## What the task asks
In the records that follow, find each line with the word "professional" and copy it.

******************************

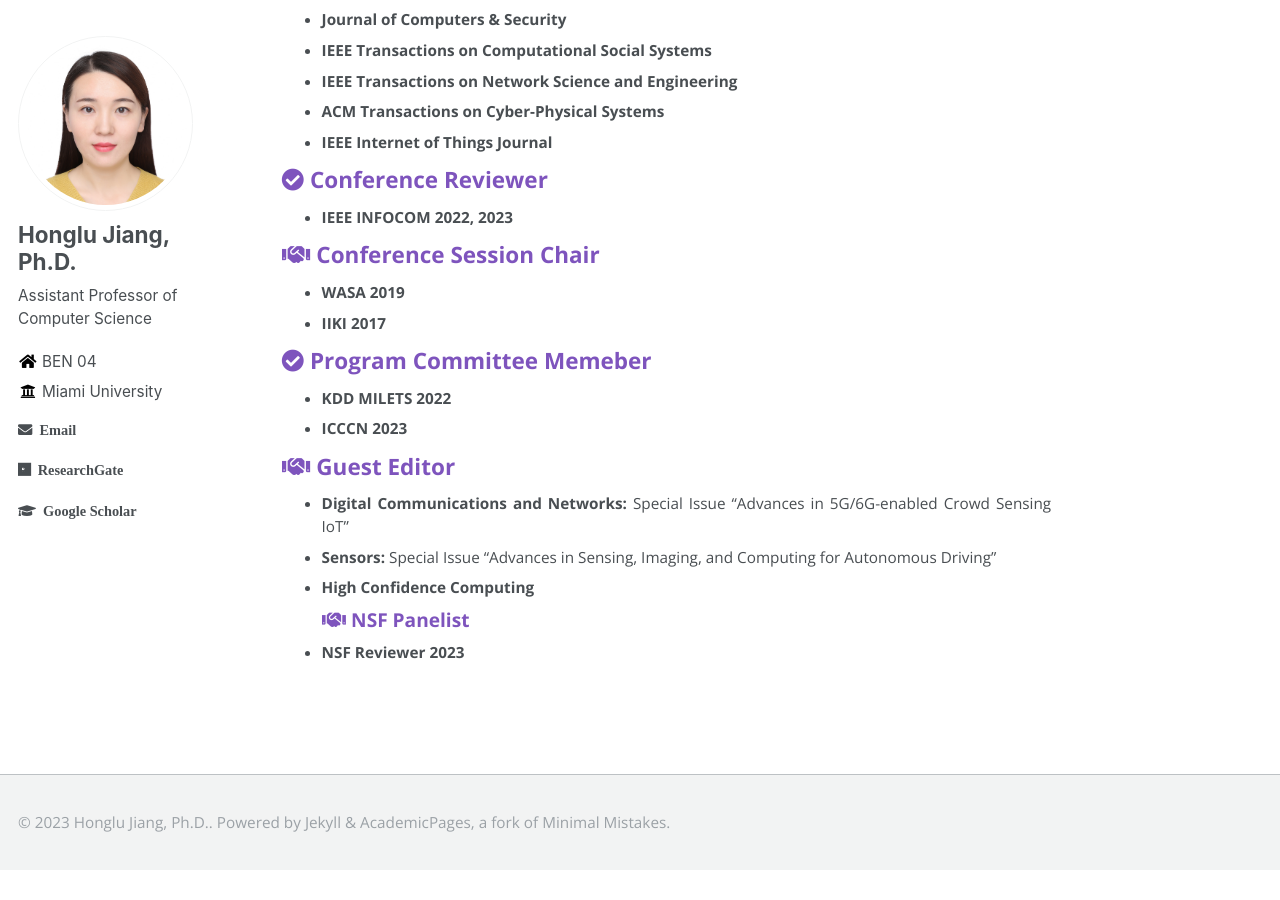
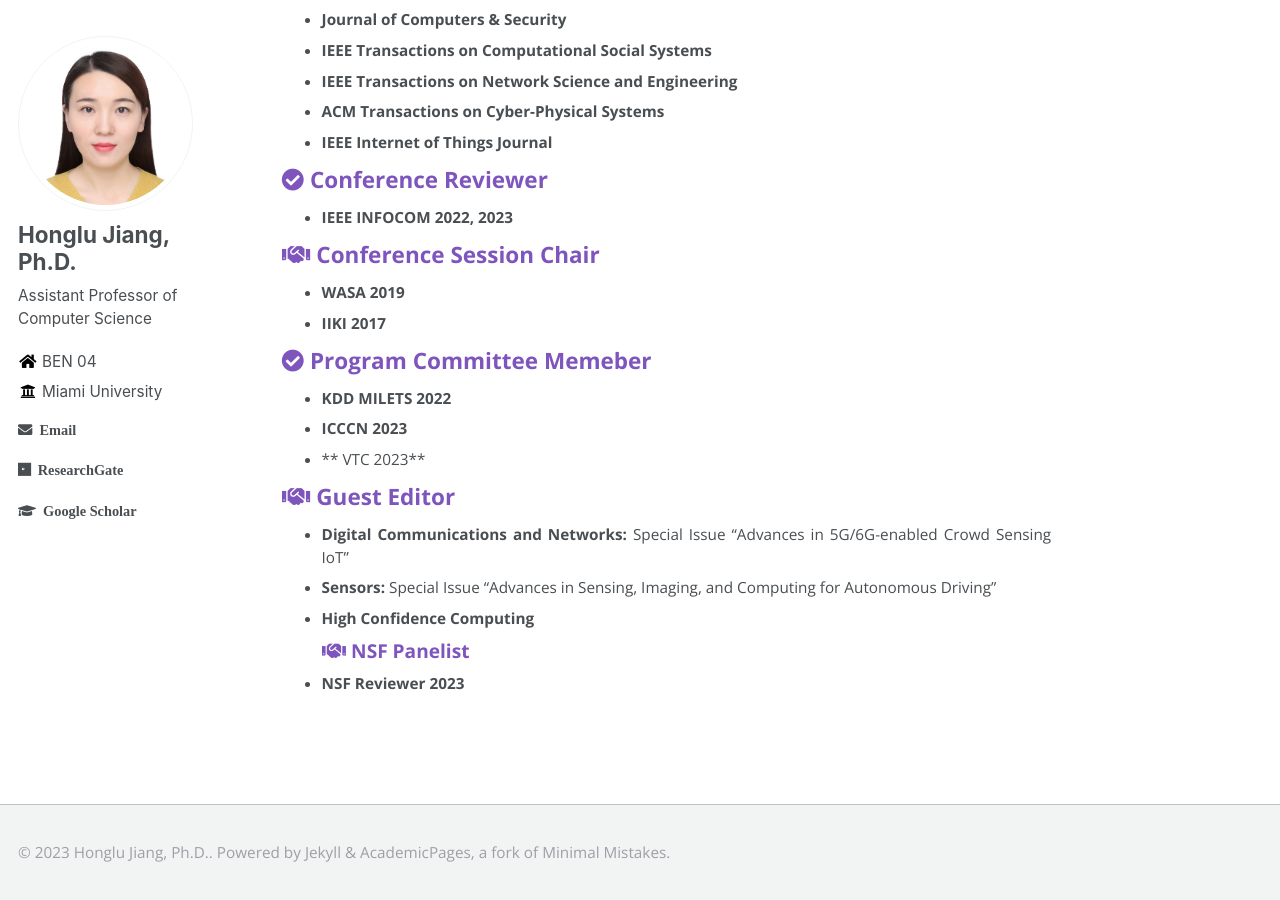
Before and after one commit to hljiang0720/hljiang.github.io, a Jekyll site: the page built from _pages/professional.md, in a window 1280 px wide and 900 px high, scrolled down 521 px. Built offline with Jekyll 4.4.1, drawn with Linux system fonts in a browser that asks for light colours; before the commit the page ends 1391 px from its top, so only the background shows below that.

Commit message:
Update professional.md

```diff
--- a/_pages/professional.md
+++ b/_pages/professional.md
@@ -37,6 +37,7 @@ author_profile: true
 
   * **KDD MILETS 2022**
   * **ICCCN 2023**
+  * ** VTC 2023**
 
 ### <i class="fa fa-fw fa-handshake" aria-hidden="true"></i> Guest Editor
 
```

******************************

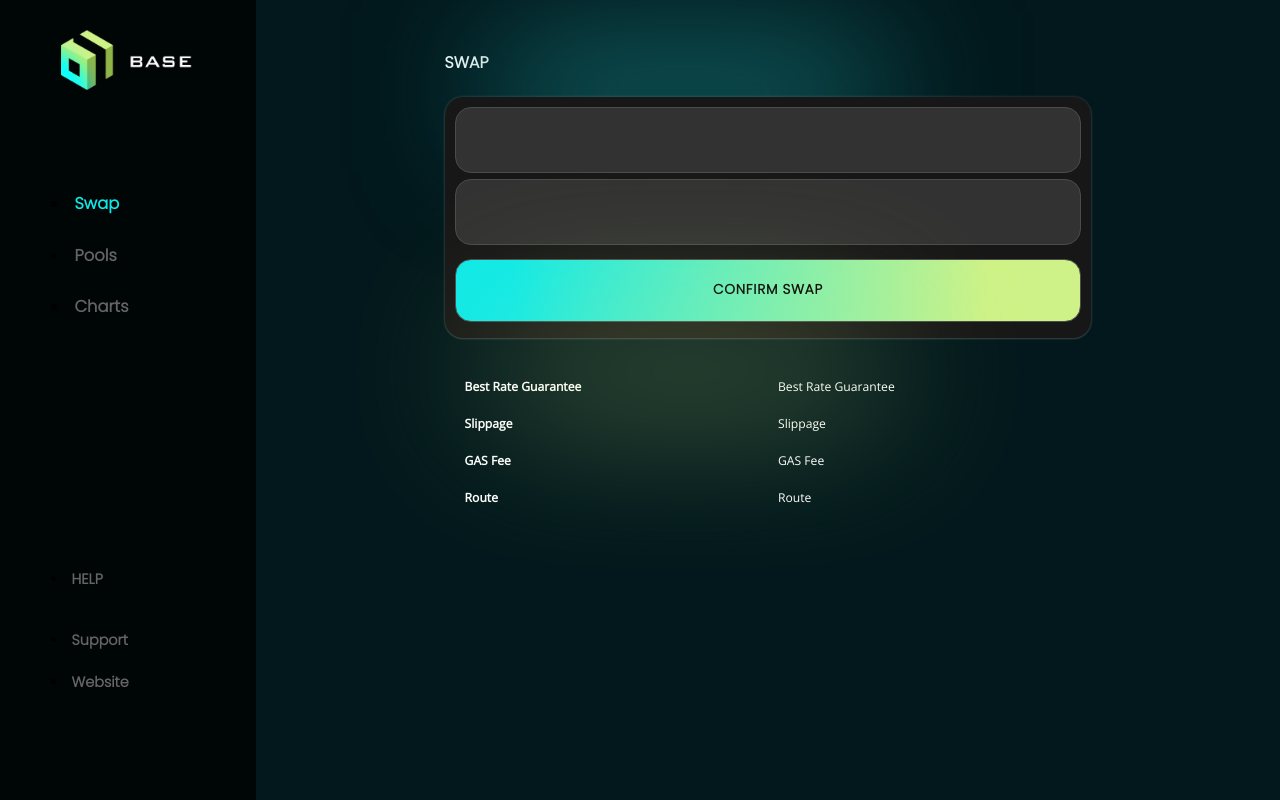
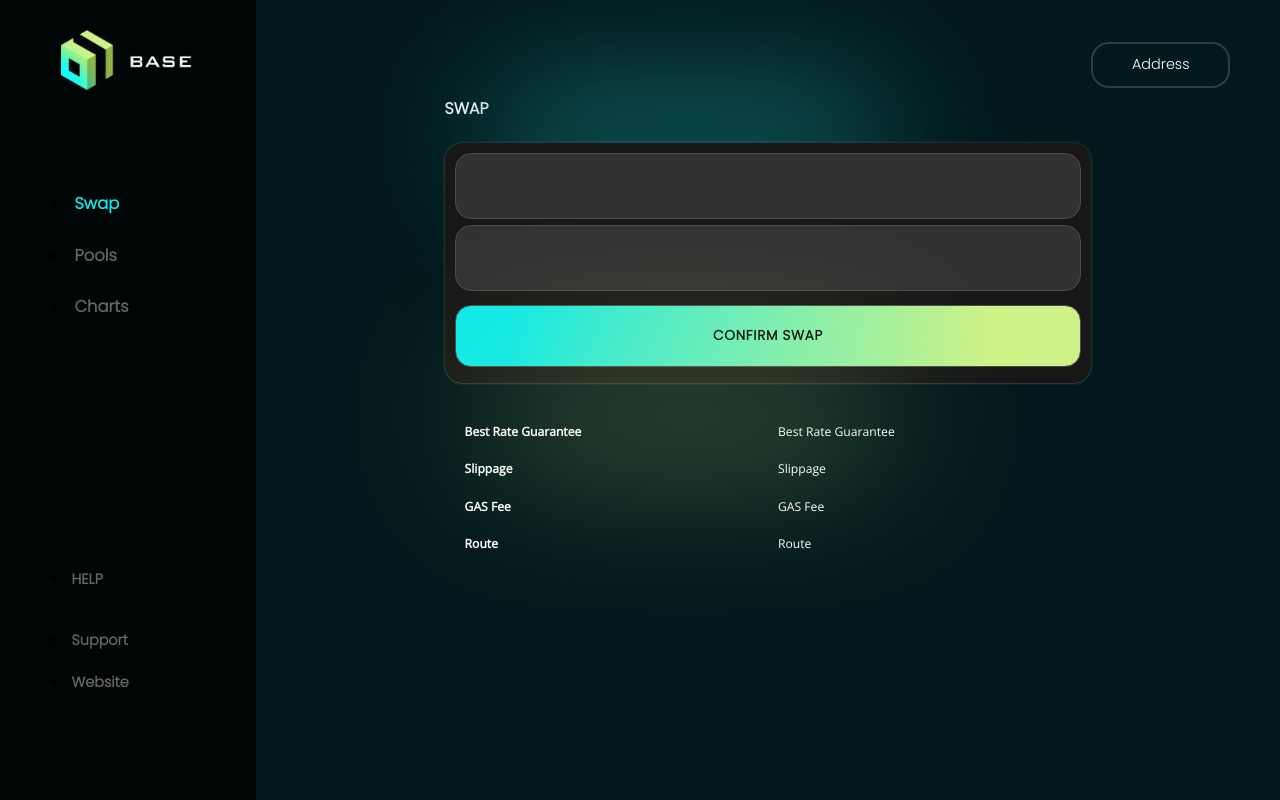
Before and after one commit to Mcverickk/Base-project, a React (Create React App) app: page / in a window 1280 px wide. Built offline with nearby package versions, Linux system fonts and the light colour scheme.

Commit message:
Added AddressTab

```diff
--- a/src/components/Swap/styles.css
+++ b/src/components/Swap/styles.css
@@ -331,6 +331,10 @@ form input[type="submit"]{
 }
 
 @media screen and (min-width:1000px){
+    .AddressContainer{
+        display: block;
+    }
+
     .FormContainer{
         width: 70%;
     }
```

******************************

## Solution
Before and after one commit to hljiang0720/hljiang.github.io, a Jekyll site: the page built from _pages/professional.md, in a window 1280 px wide and 900 px high, scrolled down 521 px. Built offline with Jekyll 4.4.1, drawn with Linux system fonts in a browser that asks for light colours; before the commit the page ends 1391 px from its top, so only the background shows below that.
Update professional.md
--- a/_pages/professional.md
+++ b/_pages/professional.md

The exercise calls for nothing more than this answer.